Over the last 13 years working with some of the highest-level mixed martial artists in the world, I’ve attempted almost every style of training. In particular, I’ve run the gamut of energy system and metabolic training. Although I feel that this style of training can be overused (especially in preparing high level athletes for competition), I believe that along with training the muscles, nerves and heart, you can also stimulate and challenge the mind.
To that end, I periodically “test” my athletes with challenges designed as much for improving mental toughness as physical performance. One is our infamous New Year’s Eve workout. My goal for this (as long as no one has important events upcoming) is to assemble a few of my top athletes from different sports and see how “tough” everyone is.

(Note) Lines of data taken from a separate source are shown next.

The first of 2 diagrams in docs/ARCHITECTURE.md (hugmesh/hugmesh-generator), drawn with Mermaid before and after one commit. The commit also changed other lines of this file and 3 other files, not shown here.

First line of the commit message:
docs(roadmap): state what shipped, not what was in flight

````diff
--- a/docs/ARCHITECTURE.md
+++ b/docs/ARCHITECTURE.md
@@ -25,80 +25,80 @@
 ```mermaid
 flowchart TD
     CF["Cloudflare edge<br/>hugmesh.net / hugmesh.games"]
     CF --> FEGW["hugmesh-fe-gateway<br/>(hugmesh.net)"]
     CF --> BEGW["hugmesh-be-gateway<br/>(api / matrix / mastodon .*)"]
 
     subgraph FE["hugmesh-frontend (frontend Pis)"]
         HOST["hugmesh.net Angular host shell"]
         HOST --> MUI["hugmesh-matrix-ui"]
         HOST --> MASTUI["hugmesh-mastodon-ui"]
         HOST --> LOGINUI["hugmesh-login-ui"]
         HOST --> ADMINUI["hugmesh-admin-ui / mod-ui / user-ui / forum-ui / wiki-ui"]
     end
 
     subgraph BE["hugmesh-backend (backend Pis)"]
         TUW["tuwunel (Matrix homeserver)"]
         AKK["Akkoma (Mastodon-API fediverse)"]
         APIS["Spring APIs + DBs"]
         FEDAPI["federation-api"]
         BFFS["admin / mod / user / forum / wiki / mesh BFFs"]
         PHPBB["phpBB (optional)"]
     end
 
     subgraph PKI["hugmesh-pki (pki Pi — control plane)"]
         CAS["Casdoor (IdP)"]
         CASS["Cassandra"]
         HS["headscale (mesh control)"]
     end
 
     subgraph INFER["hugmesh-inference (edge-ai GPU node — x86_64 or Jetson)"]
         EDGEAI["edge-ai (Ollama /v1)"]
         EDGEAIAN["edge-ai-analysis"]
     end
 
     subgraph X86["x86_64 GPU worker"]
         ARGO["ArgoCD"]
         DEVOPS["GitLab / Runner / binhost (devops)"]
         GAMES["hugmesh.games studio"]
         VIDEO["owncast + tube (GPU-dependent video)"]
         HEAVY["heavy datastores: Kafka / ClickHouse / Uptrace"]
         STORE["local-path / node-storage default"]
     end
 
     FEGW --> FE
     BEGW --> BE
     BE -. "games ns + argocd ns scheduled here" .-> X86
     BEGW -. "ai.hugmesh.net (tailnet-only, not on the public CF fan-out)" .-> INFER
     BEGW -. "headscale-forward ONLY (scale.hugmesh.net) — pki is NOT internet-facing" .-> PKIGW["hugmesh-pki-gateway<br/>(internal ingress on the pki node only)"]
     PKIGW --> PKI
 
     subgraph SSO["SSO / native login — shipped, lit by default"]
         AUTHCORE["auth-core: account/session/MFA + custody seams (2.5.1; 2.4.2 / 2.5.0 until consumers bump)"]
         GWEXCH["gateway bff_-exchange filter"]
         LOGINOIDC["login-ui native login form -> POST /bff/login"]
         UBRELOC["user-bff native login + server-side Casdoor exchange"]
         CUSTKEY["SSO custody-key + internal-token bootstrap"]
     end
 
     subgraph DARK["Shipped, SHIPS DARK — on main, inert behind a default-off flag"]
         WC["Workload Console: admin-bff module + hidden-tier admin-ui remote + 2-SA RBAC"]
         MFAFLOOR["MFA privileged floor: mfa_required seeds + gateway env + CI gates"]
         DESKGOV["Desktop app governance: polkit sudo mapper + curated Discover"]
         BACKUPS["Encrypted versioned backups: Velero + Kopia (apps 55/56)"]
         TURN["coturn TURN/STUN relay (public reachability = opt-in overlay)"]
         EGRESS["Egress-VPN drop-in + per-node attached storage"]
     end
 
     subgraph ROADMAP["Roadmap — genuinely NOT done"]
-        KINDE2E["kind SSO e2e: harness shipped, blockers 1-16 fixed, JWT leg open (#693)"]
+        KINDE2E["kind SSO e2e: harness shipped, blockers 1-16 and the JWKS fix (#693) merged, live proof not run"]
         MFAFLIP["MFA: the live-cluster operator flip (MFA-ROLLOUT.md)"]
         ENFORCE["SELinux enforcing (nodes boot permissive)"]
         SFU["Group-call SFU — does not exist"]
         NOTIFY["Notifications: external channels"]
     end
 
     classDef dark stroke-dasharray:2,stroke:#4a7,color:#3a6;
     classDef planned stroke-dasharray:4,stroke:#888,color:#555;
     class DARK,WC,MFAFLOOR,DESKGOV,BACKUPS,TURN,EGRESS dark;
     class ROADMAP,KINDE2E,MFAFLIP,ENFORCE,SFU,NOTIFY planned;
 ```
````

I’ll have players from the NFL, UFC, MLB and major colleges get after it for one day to remind themselves that they’re leaving the year stronger (mentally and physically) than they entered it.
Over the years, events have ranged from 40-yard plate push relays to max repetitions or singles in lifts like the bench and deadlift, to circuits composed of bodyweight activities for time. Of all the events, my Category 5 Hurricane still stands out as a time-tested favorite that never ceases to leave athletes gasping with a smile of accomplishment on their faces.
For the Category 5, use a treadmill at 10-20% grade at upwards of 14-15 mph for 30-second sprints (or close to the maximum an athlete can handle). In between sprints, perform two exercises (for example, heavy tire flips and arm over arm pull).
Repeat for three sets and then switch the two exercises (for example, farmer’s walks and log clean and presses) for three more sets of alternating sprints and exercises.
Then finish with a final round of more sprints and exercise (sledgehammer swings and chin ups).
So nine total sets of one sprint plus two complex exercises. Usually it takes less than 16 minutes, and usually it takes no prisoners.
I will warn everyone that this style of training isn’t to be abused. Any coach can make someone tired, not everyone can improve performance. Don’t forget that everything has purpose and we mustn’t do something just to kick someone’s butt. In the end, the goal of this training is to make the athlete feel tougher – not yourself.
Think you’re tough? Looking to test yourself? Or just have nothing better to do? Try any of the above challenges.
A word of caution: It’s highly recommended that you try these out with the supervision of a buddy or group of friends. One reason is for safety purposes; the other is so they can drag your sorry ass back when you run away crying and force you to finish.
Use the Forum to post what your hardest physical challenge ever was or try out some of the above challenges and let us know how it went.
Craig Weller spent six years as a Special Warfare Combatant Crewman for the Naval Special Operations Force. You don’t come away from that in one piece without being one tough mutha.
Mark Twight is known for the impressive physical transformations of the actors/athletes of the “man-flick” movie 300 and has been training the highest tiers of US military personnel for over a decade. Gym Jones, which he founded with his wife, Lisa, is a training facility dedicated to pushing the bar for toughness back where it belongs.
When Coach Dan John isn’t training athletes, writing articles, or speaking at seminars, he’s out “paying his dues,” whether it’s squatting, pulling, pressing, or picking up heavy stuff and walking with it.
Performance enhancement specialist Martin Rooney has trained some of the toughest men (and women) on the planet and has travelled the world in search of finding the most effective and toughest training techniques.